I read, what was to me, quite an interesting blog post about different authors' contributing to different parts of the bible measured by analysing "linguistic fingerprints":
For millions of Jews and Christians, it’s a tenet of their faith that God is the author of the core text of the Hebrew Bible – the Torah, also known as the Pentateuch or the Five Books of Moses. But since the advent of modern biblical scholarship, academic researchers have believed the text was written by a number of different authors whose work could be identified by seemingly different ideological agendas and linguistic styles and the different names they used for God.[...]
The places in which the program disagreed with accepted scholarship might prove interesting leads for scholars. The first chapter of Genesis, for example, is usually thought to have been written by the “priestly” author, but the software indicated it was not.[...]
Similarly, the book of Isaiah is largely thought to have been written by two distinct authors, with the second author taking over after Chapter 39. The software’s results agreed that the book might have two authors, but suggested the second author’s section actually began six chapters earlier, in Chapter 33.

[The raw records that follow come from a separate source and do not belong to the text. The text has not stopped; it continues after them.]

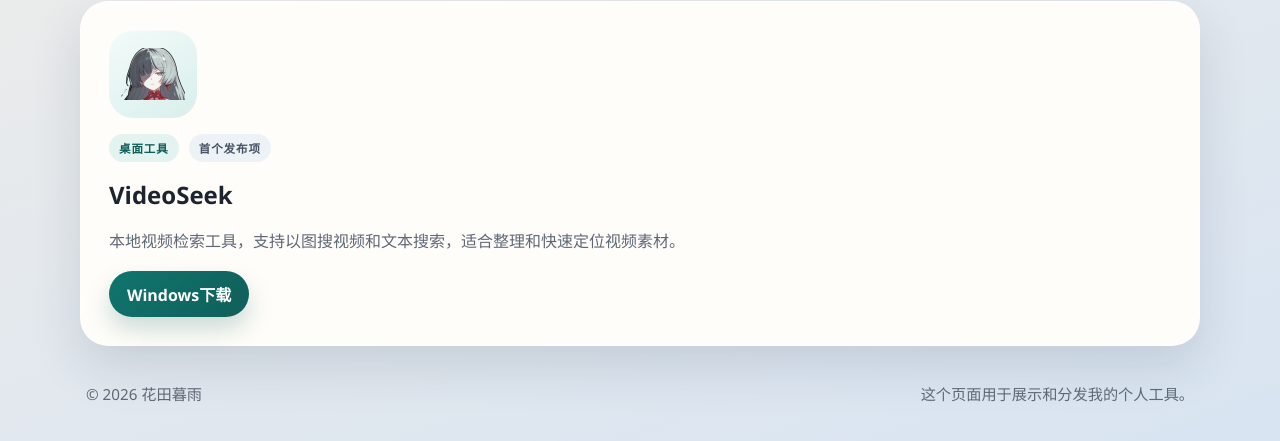
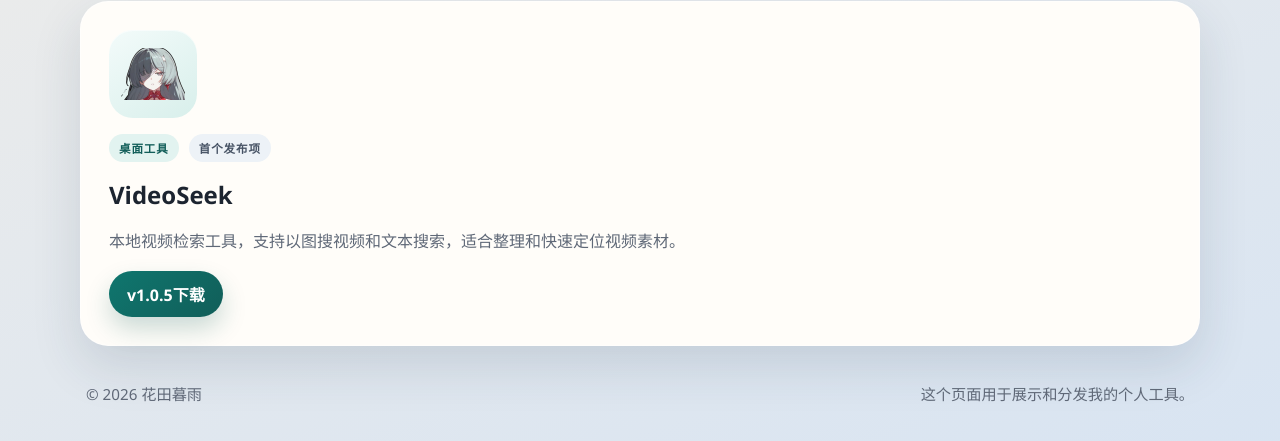
Before and after one commit to 6v17/tools-homepage, a website built with webpack: page index.html in a window 1280 px wide. Shown: the part 533-974 px from the top of the page. Built offline with nearby package versions, Linux system fonts and the light colour scheme.

Commit message:
更新1.0.5

```diff
--- a/index.html
+++ b/index.html
@@ -40,7 +40,7 @@
           <h3>VideoSeek</h3>
           <p>本地视频检索工具，支持以图搜视频和文本搜索，适合整理和快速定位视频素材。</p>
           <div class="tool-actions">
-            <a class="primary-btn" href="https://pan.baidu.com/s/1Esgz03ekeDVidz-IDdf0Aw?pwd=euus" target="_blank" rel="noreferrer">Windows下载</a>
+            <a class="primary-btn" href="https://pan.baidu.com/s/1Esgz03ekeDVidz-IDdf0Aw?pwd=euus" target="_blank" rel="noreferrer">v1.0.5下载</a>
           </div>
         </article>
         <!-- 新工具直接复制 tool-card 区块即可 -->
```
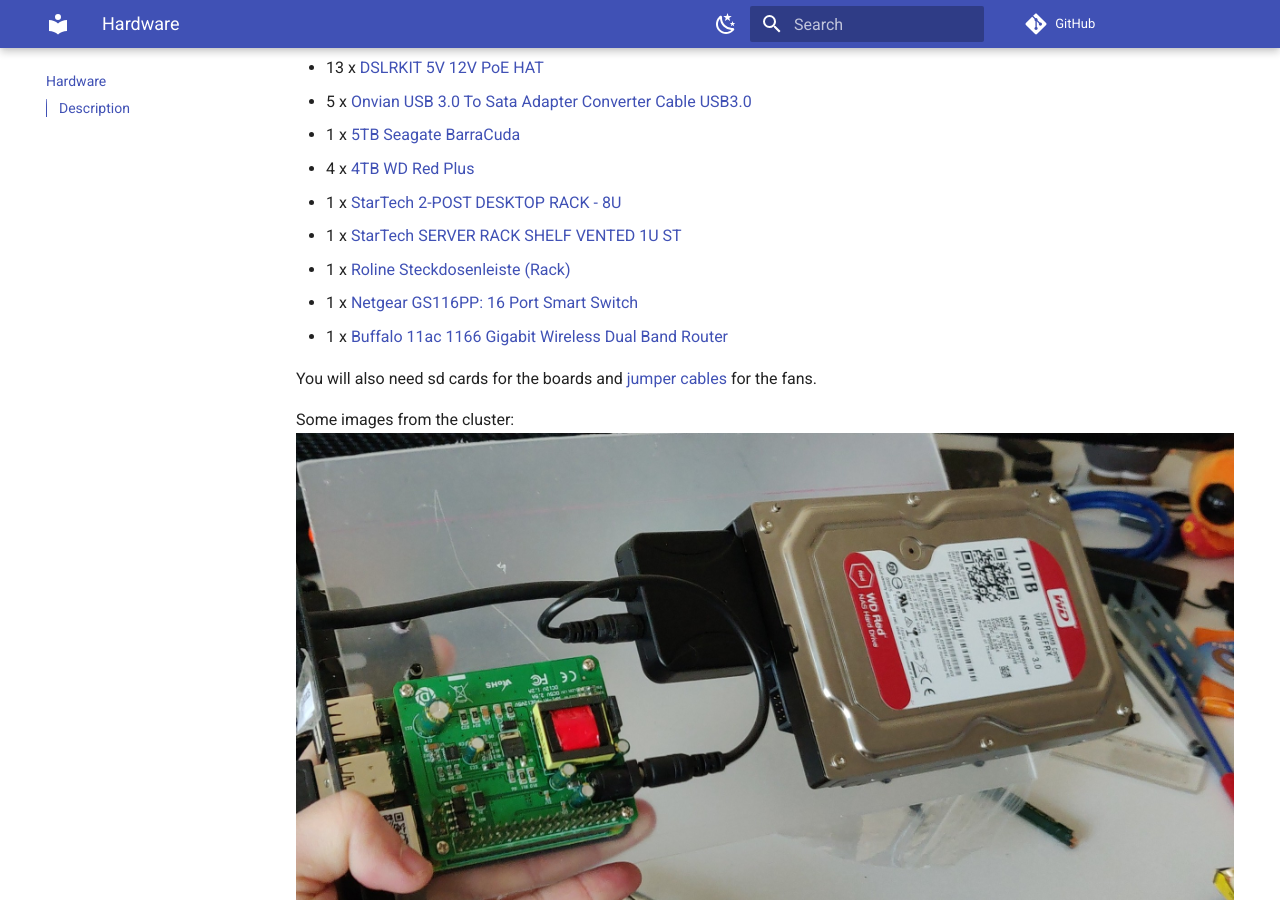
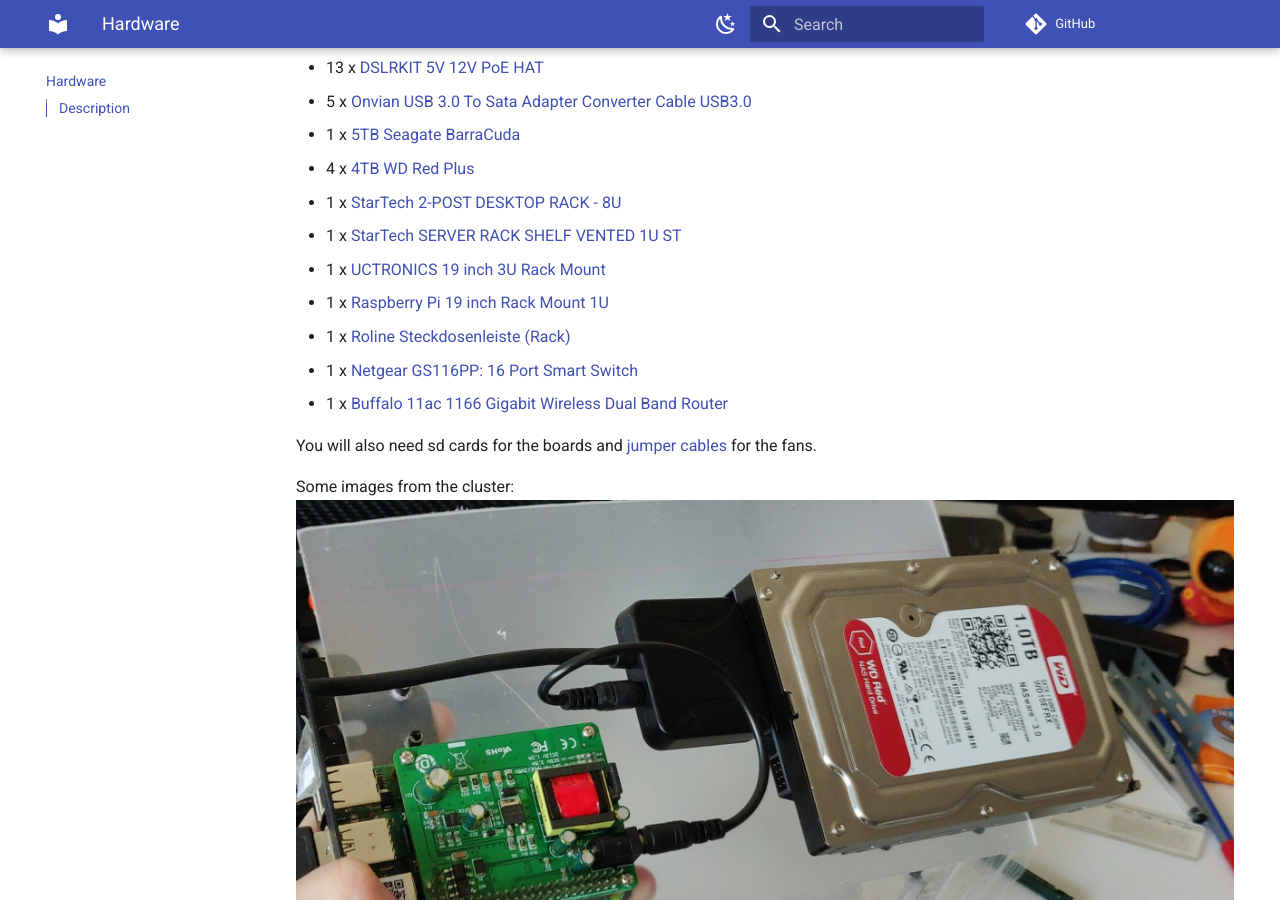
Before and after one commit to anagno/DockerRecipes, an MkDocs documentation site: the page built from docs/00_hardware.md, in a window 1280 px wide and 900 px high, scrolled down 433 px. Built offline with MkDocs 1.6.1 and Material for MkDocs 9.7.7, drawn with Linux system fonts in a browser that asks for light colours; comment, search, counter and statistics services are not loaded.

Commit message:
Updating the hardware

```diff
--- a/docs/00_hardware.md
+++ b/docs/00_hardware.md
@@ -16,6 +16,8 @@ The hardware I am currently using is:
 * 4 x [4TB WD Red Plus](https://www.digitec.ch/en/s1/product/wd-red-plus-4tb-35-cmr-hard-drives-634541)
 * 1 x [StarTech 2-POST DESKTOP RACK - 8U](https://www.digitec.ch/en/s1/product/startech-2-post-desktop-rack-8u-server-cabinets-10147900)
 * 1 x [StarTech SERVER RACK SHELF VENTED 1U ST](https://www.galaxus.ch/de/s1/product/startech-server-rack-shelf-vented-1u-st-serverschrank-10164244)
+* 1 x [UCTRONICS 19 inch 3U Rack Mount](https://www.uctronics.com/19-server-rack-mounts-for-rpi-jetson-nano/uctronics-19-inch-3u-rack-mount-for-raspberry-pi-4-with-8-mounting-plates.html)
+* 1 x [Raspberry Pi 19 inch Rack Mount 1U](https://www.myelectronics.nl/us/19-inch-rack-mount-1u-for-1-4-raspberry-pi.html)
 * 1 x [Roline Steckdosenleiste (Rack)](https://www.digitec.ch/en/s1/product/roline-steckdosenleiste-rack-2m-socket-strips-14215745)
 * 1 x [Netgear GS116PP: 16 Port Smart Switch](https://www.digitec.ch/en/s1/product/netgear-gs116pp-16-port-smart-switch-16ports-network-switches-8984850)
 * 1 x [Buffalo 11ac 1166 Gigabit Wireless Dual Band Router](https://www.amazon.de/Buffalo-WZR-1166DHP-EU-Wireless-Gigabit-Parental/dp/B00EZI13D6)
```
Also changed, not shown: README.md (+5 -0 lines).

I asked a question more related to nature and operationalization of "linguistic fingerprint" on linguistics.SE. Here I would like to know, how many authors are thought to have been contributing to bible according to current state of knowledge. Where do these "old-school" and computer-based techniques of analysing overlap and where not? I assume it's more a graphological way of analysis in biblical hermeneutics. Is the term "linguistic fingerprint" used here at all?